Because of these requirements, it is important under both exemptions to know the net worth and annual income of each investor.
NOTE: Many people are referring to Rule 506(c) as “crowdfunding” but the actual crowdfunding exemption is something different. Brokers and others selling under Rule 506 began calling that crowdfunding as a marketing ploy to capitalize on the popularity of crowdfunding. Some academics have adopted that usage, which I think is unfortunate and only leads to confusion.
The simplest way to deal with these requirements would be to allow investors to self-certify. If an investor tells the issuer his net worth is $1.5 million, the issuer should be able to assume this is correct, unless the issuer has reason to suspect otherwise. This is not, unfortunately, the SEC’s approach in Rule 506(c). The SEC still has not adopted the rules required to implement the new crowdfunding exemption, but it’s unlikely to take this simple self-certification approach in those rules either.
In a Rule 506(c) offering, Rule 506(c)(2)(ii) requires “reasonable steps” to verify that any natural person who purchases is an accredited investor. The issuer may do that verification itself, or it may rely on written representations from registered broker-dealers, registered investment advisers, licensed attorneys, or CPAs that they have taken reasonable steps to verify the investor’s status.
Under the non-exclusive safe harbor in Rule 506(c)(2), those reasonable steps could include review of, among other things, the investor’s tax filings, bank statements, brokerage statements, credit report, tax assessments, and appraisal reports. Obtaining and reviewing this information will increase the cost of using the exemption and force investors to divulge confidential financial information that they would probably prefer to keep to themselves.
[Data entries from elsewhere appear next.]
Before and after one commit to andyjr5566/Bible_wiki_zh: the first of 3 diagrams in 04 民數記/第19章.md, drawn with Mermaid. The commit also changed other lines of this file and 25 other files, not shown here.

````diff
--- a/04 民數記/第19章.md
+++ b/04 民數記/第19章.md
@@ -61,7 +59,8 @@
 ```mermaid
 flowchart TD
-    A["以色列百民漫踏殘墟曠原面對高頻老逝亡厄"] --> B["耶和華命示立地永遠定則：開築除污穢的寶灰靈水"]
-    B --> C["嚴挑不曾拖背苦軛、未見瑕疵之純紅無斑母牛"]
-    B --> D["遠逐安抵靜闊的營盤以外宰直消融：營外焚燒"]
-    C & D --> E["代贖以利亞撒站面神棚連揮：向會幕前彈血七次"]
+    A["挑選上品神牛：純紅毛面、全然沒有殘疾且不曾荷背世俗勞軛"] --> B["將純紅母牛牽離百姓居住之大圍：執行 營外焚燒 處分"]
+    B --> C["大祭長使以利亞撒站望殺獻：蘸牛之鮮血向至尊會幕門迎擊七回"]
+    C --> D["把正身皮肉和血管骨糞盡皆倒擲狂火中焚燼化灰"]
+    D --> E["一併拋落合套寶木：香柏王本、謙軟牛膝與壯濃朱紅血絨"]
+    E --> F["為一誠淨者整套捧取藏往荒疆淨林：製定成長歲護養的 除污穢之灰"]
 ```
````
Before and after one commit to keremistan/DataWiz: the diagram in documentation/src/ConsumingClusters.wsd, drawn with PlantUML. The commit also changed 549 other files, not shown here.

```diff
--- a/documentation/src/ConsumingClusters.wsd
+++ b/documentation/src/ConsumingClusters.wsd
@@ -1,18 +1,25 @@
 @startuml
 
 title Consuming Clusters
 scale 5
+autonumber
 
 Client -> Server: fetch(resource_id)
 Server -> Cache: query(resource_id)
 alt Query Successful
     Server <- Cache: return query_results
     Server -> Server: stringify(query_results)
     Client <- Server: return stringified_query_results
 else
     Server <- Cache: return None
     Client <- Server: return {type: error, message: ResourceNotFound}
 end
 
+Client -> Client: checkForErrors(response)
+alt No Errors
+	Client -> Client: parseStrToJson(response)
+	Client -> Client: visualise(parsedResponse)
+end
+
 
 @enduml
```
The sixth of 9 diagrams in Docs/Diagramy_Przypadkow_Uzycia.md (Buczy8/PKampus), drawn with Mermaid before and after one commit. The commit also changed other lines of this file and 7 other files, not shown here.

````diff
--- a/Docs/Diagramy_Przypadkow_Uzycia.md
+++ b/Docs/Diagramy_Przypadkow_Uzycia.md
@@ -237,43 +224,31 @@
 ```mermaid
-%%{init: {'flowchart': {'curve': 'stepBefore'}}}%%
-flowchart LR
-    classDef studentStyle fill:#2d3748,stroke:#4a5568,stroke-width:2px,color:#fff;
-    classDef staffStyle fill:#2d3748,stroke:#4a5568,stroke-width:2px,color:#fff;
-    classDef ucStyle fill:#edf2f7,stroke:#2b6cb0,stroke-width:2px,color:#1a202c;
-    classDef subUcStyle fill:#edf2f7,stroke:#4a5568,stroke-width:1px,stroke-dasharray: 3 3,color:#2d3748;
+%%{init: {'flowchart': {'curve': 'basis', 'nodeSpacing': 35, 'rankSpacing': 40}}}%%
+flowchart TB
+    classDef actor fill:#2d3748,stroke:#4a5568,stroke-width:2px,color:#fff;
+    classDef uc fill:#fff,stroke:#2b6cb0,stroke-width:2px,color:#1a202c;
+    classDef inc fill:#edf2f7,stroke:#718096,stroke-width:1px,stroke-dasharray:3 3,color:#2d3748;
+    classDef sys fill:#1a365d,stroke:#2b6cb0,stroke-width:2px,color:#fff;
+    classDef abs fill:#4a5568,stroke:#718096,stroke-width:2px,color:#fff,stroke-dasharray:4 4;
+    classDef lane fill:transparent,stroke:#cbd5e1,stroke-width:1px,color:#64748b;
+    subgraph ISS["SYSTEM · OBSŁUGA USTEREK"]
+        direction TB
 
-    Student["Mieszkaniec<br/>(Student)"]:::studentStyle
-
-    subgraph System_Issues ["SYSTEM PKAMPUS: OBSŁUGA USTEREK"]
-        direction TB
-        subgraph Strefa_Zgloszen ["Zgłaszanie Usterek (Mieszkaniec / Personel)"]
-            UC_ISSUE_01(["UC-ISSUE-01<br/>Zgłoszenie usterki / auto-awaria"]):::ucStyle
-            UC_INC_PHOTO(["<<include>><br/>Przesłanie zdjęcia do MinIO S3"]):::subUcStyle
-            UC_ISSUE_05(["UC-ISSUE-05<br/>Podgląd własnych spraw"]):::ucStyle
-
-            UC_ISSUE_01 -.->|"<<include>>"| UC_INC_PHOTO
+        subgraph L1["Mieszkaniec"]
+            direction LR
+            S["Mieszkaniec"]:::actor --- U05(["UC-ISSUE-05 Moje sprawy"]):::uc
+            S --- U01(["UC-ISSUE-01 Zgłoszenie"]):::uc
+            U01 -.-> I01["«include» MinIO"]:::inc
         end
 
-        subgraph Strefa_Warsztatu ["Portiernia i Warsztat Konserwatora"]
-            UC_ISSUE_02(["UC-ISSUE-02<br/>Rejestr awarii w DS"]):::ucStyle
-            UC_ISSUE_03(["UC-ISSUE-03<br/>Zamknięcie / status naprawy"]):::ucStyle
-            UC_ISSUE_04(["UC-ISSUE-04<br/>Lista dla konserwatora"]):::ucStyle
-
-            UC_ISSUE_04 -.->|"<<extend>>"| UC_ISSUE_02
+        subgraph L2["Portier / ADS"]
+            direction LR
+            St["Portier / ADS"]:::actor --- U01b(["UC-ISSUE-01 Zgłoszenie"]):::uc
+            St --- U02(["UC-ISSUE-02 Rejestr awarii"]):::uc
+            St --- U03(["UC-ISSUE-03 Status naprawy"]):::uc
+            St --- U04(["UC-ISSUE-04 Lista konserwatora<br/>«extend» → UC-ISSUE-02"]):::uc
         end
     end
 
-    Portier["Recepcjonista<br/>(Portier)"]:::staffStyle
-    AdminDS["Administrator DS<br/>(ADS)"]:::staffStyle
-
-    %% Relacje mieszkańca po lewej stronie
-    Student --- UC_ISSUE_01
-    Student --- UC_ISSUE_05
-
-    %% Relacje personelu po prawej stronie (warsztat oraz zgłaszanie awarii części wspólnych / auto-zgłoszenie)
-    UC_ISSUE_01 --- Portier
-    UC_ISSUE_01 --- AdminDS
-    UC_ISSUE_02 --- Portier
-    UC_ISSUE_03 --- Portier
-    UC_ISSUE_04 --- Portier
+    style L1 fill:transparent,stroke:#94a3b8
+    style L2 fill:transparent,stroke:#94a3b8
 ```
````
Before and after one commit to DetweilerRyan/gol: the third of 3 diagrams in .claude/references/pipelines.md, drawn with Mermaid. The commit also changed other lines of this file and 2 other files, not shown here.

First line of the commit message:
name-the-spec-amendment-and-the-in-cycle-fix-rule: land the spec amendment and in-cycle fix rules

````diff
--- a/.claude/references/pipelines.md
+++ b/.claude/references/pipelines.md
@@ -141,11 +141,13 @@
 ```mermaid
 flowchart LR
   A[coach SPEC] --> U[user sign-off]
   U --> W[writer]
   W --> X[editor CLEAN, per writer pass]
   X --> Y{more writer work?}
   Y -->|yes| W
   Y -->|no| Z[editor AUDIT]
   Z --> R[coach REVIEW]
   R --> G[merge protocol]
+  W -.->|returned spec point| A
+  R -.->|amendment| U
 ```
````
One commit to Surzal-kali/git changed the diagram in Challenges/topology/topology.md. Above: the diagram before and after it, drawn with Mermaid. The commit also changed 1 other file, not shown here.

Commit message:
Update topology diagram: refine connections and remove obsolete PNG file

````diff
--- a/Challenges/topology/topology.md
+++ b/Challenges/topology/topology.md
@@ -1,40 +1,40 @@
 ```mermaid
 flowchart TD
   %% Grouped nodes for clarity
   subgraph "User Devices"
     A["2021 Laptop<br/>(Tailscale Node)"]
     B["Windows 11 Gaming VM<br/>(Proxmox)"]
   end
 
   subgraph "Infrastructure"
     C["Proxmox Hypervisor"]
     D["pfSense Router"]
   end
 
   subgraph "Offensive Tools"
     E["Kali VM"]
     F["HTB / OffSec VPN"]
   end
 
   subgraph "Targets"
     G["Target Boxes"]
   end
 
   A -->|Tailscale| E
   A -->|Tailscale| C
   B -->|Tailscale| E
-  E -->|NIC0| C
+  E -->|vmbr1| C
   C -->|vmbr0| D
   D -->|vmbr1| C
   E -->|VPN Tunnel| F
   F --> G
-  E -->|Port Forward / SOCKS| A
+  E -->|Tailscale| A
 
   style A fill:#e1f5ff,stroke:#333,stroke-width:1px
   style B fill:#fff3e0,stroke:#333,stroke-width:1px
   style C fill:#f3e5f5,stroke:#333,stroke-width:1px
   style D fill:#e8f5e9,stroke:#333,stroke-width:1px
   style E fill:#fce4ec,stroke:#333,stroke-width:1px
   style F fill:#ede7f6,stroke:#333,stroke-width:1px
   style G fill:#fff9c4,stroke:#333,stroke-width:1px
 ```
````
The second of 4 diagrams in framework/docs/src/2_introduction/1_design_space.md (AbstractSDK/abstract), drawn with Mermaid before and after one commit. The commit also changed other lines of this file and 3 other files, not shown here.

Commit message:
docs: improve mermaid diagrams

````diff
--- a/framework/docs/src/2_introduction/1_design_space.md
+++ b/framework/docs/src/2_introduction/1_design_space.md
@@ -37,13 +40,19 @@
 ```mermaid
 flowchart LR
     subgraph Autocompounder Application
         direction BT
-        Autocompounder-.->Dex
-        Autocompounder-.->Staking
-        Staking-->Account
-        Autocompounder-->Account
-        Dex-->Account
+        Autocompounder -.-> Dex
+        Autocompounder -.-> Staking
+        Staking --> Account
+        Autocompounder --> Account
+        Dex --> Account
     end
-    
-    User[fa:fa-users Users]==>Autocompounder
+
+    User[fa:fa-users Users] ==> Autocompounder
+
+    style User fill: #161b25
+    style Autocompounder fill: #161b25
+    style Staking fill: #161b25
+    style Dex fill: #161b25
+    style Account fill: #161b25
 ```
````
Why not self-certification? Obviously, people might lie. I might exaggerate my income or net worth in order to qualify to invest in a Rule 506(c) offering or to purchase more securities in an offering pursuant to the crowdfunding exemption. Securities would be sold under Rule 506(c) to investors who aren't supposed to buy them. In crowdfunding offerings, investors could buy more securities than they're supposed to buy.
But these requirements are designed to protect the investors. If I choose to lie about my status, why shouldn’t I forfeit that protection? Why should the issuer be burdened with additional costs just because some investors are willing to lie? As long as the issuer acts in good faith and has no reason to know an investor is lying, what’s the argument for punishing the issuer by denying the exemption? If we want to discourage people from lying about their net worth and annual income, we should punish the liars, not the innocent issuer.
Sunday, September 29, 2013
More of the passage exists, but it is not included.